This excellent feminist novel emphasizes Woolf's belief that women are the intellectual equals of men (and can be considered a companion piece to her A Room of Ones Own).
Woolf, (Adeline) Virginia née Stephen (1882 - 1941) British author who made an original contribution to the form of the novel and was one of the most distinguished critics of her time.
She was educated at home by her father, Sir Leslie Stephen, and, after his death in 1904, lived in Gordon Square, London, which became the centre of the Bloomsbury group (q.v.). In 1912 she married Leonard Woolf, and in 1917 they founded the Hogarth Press, which published her books.
After her novels The Voyage Out (1915) and Night and Day (1919) appeared, she began to experiment. She wanted to stress the continuous flow of experience, the indefinability of character and external circumstances as they impinge on consciousness. She was also interested in the way time is experienced both as a sequence of disparate moments and as the flow of years and of centuries. From Jacob's Room (1922) onward, she tried to convey the impression of time present and of time passing in individual experience and also of the characters' awareness of historic time.

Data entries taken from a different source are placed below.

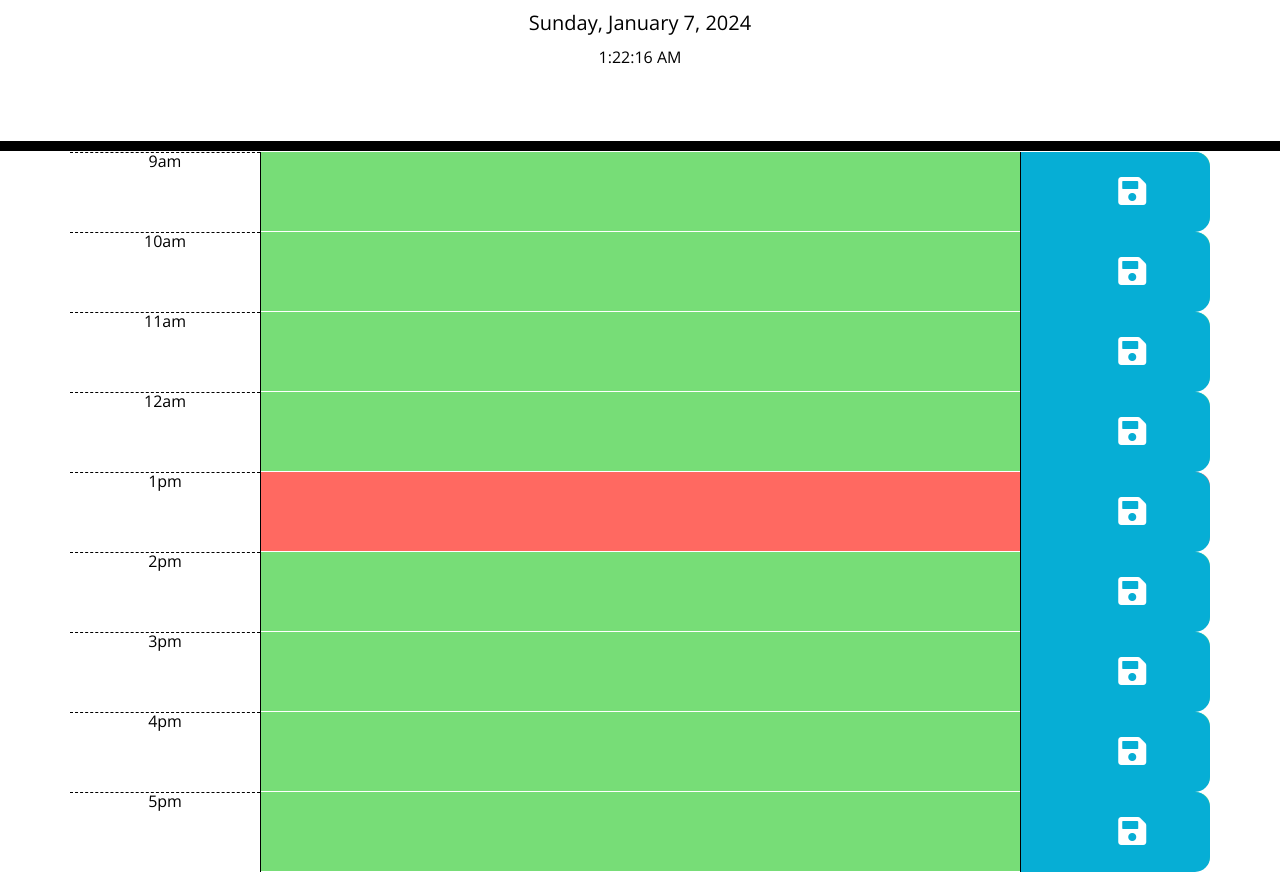
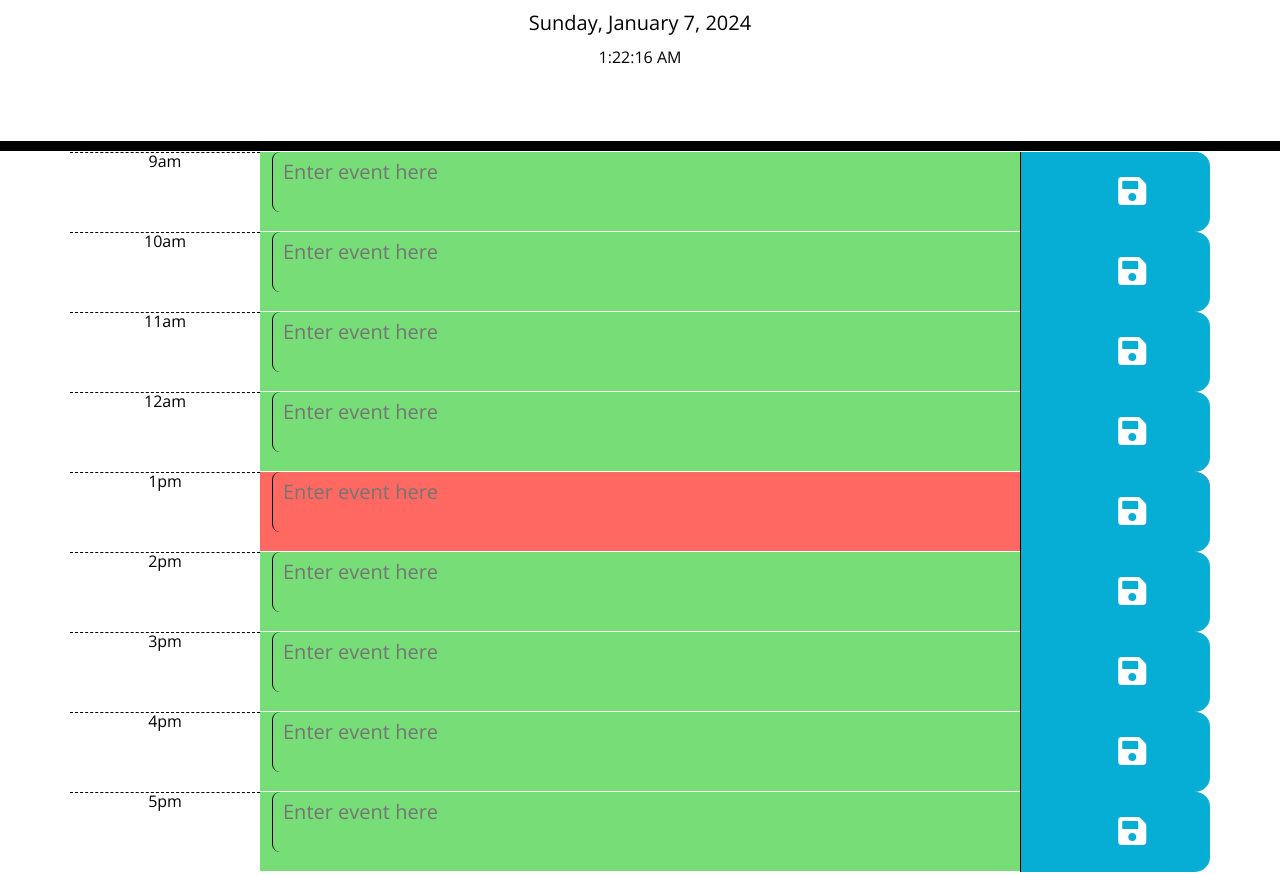
Before and after one commit to chrisma89/Workday-Planner, a plain HTML site: page index.html in a window 1280 px wide. Shown: the part 168-1043 px from the top of the page. Drawn offline with nearby package versions, Linux system fonts and the light colour scheme.

Commit message:
input textarea added

```diff
--- a/assets/css/style.css
+++ b/assets/css/style.css
@@ -11,6 +11,7 @@ body {
   color: #000000;
   border-left: 1px solid black;
   padding: 10px;
+
 }
 
 header {
@@ -20,6 +21,10 @@ header {
   border-radius: 0;
   border-bottom: 10px solid black;
   padding: 60px;
+}
+
+textarea {
+  width:100%;
 }
 
 .description {
--- a/assets/js/script.js
+++ b/assets/js/script.js
@@ -1,4 +1,4 @@
-// Current Date display
+// Current Date display at the top of the calender when a user opens the planner.
 const currentDay = $("#currentDay");
 currentDay.text(dayjs().format("dddd, MMMM D, YYYY"))
 
@@ -12,20 +12,18 @@ displayTime()
 // update clock every second
 setInterval (displayTime, 1000)
 
-console.log("ding")
-
+// Color-coded time block based on past, present, and future
 function updateHourblocks (){
-  currentHour = dayjs().hour()
+  const currentHour = dayjs().hour()
   console.log(currentHour)
 
-  // const plannerHour =$(".time-block")
-  // console.log(plannerHour)
+
    const timeBlock =  $(".time-block")
-  $(timeBlock).each(function(){
+  timeBlock.each(function(){
 
     let plannerHour = parseInt($(this).attr("id"))
     console.log(plannerHour)
-  //  console.log(timeBlock)
+
     if (plannerHour < currentHour){
       $(this).addClass("past")
       $(this).removeClass("present future")
@@ -40,8 +38,12 @@ function updateHourblocks (){
       $(this).removeClass("past present")
 
     }
+  })}
+
+updateHourblocks()
 
 
+// update time-blocks every hour
+// setInterval(updateHourblocks, 15000)
 
-  })}
-updateHourblocks()
+// Allow a user to enter an event when they click a time block
--- a/index.html
+++ b/index.html
@@ -25,63 +25,63 @@
     <!-- Timeblocks go here -->
     <div class="row time-block" id="9">
       <div class="col-md-2 hour" >9am</div>
-      <div class="col-md-8 textarea"></div>
+       <div class="col-md-8"><textarea class="textarea description form-control-lg" placeholder="Enter event here"></textarea></div>
       <div class="col-md-2 saveBtn">
         <button class="btn"><i class="fas fa-save fa-2x center"></i></button>
       </div>
     </div>
     <div class="row time-block" id ="10">
       <div class="col-md-2 hour">10am</div>
-      <div class="col-md-8 textarea description"></div>
+      <div class="col-md-8"><textarea class="textarea description form-control-lg" placeholder="Enter event here"></textarea></div>
       <div class="col-md-2 saveBtn ">
         <button class="btn"><i class="fas fa-save fa-2x center"></i></button>
       </div>
     </div>
     <div class="row time-block" id ="11">
       <div class="col-md-2 hour" >11am</div>
-      <div class="col-md-8 textarea description"></div>
+      <div class="col-md-8"><textarea class="textarea description form-control-lg" placeholder="Enter event here"></textarea></div>
       <div class="col-md-2 saveBtn ">
         <button class="btn"><i class="fas fa-save fa-2x center"></i></button>
       </div>
     </div>
     <div class="row time-block" id ="12">
       <div class="col-md-2 hour" >12am</div>
-      <div class="col-md-8 textarea description"></div>
+      <div class="col-md-8"><textarea class="textarea description form-control-lg" placeholder="Enter event here"></textarea></div>
       <div class="col-md-2 saveBtn">
         <button class="btn"><i class="fas fa-save fa-2x center"></i></button>
       </div>
     </div>
     <div class="row time-block" id = "1">
       <div class="col-md-2 hour" >1pm</div>
-      <div class="col-md-8 textarea description"></div>
+      <div class="col-md-8"><textarea class="textarea description form-control-lg" placeholder="Enter event here"></textarea></div>
       <div class="col-md-2 saveBtn">
         <button class="btn"><i class="fas fa-save fa-2x center"></i></button>
       </div>
     </div>
     <div class="row time-block" id ="2">
       <div class="col-md-2 hour" >2pm</div>
-      <div class="col-md-8 textarea description"></div>
+      <div class="col-md-8"><textarea class="textarea description form-control-lg" placeholder="Enter event here"></textarea></div>
       <div class="col-md-2 saveBtn">
         <button class="btn"><i class="fas fa-save fa-2x center"></i></button>
       </div>
     </div>
     <div class="row time-block" id ="3" >
       <div class="col-md-2 hour" >3pm</div>
-      <div class="col-md-8 textarea description"></div>
+      <div class="col-md-8"><textarea class="textarea description form-control-lg" placeholder="Enter event here"></textarea></div>
       <div class="col-md-2 saveBtn">
         <button class="btn"><i class="fas fa-save fa-2x center"></i></button>
       </div>
     </div>
     <div class="row time-block" id ="4">
       <div class="col-md-2 hour" >4pm</div>
-      <div class="col-md-8 textarea description"></div>
+      <div class="col-md-8"><textarea class="textarea description form-control-lg" placeholder="Enter event here"></textarea></div>
       <div class="col-md-2 saveBtn">
         <button class="btn"><i class="fas fa-save fa-2x center"></i></button>
       </div>
     </div>
     <div class="row time-block" id ="5">
       <div class="col-md-2 hour" >5pm</div>
-      <div class="col-md-8 textarea description"></div>
+      <div class="col-md-8"><textarea class="textarea description form-control-lg" placeholder="Enter event here"></textarea></div>
       <div class="col-md-2 saveBtn ">
         <button class="btn"><i class="fas fa-save fa-2x center"></i></button>
       </div>
```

In Mrs. Dalloway (1925) and To the Lighthouse (1927), she extended her technical mastery; above all, she gave to each of these novels a tightly organized form, partly by using poetic devices such as recurrent images and partly by restricting the time of the action. Orlando (1928) is a historical fantasy with evocations of England, and especially literary England, from Elizabeth I to 1928. In her long essay, A Room of One's Own (1929), she described the difficulties encountered by women writers in a man's world.
Returning to the novel, in The Waves (1931) she confined herself to recording the stream of consciousness. The reader lives within the minds of one or the other of six characters from their childhood to their old age. Human experience of the 'seven ages of man', rather than character or event, is paramount. The Years (1937) is more expansive and traditional. In Between the Acts (1941), the action, as in Mrs. Dalloway, occurs on a single day, but extended time is suggested by the staging of a village pageant recording English history, while the reader is also kept aware of impending war. In a recurrence of mental illness, after finishing Between the Acts, she drowned herself near her Sussex home.
Woolf wrote two biographies: one is fanciful, a fragment of the life of the Brownings through the imagined memories of Elizabeth Barrett Browning's dog (Flush; 1933); the other is a full-length biography of the art critic Roger Fry (1940). Her best critical studies are in The Common Reader (1925), The Common Reader: Second Series (1932), The Death of the Moth (1942), and Granite and Rainbow (1958).
Encyclopædia Britannica Article
Dimensions (height / length / width )
26cm / 5cm / 18cm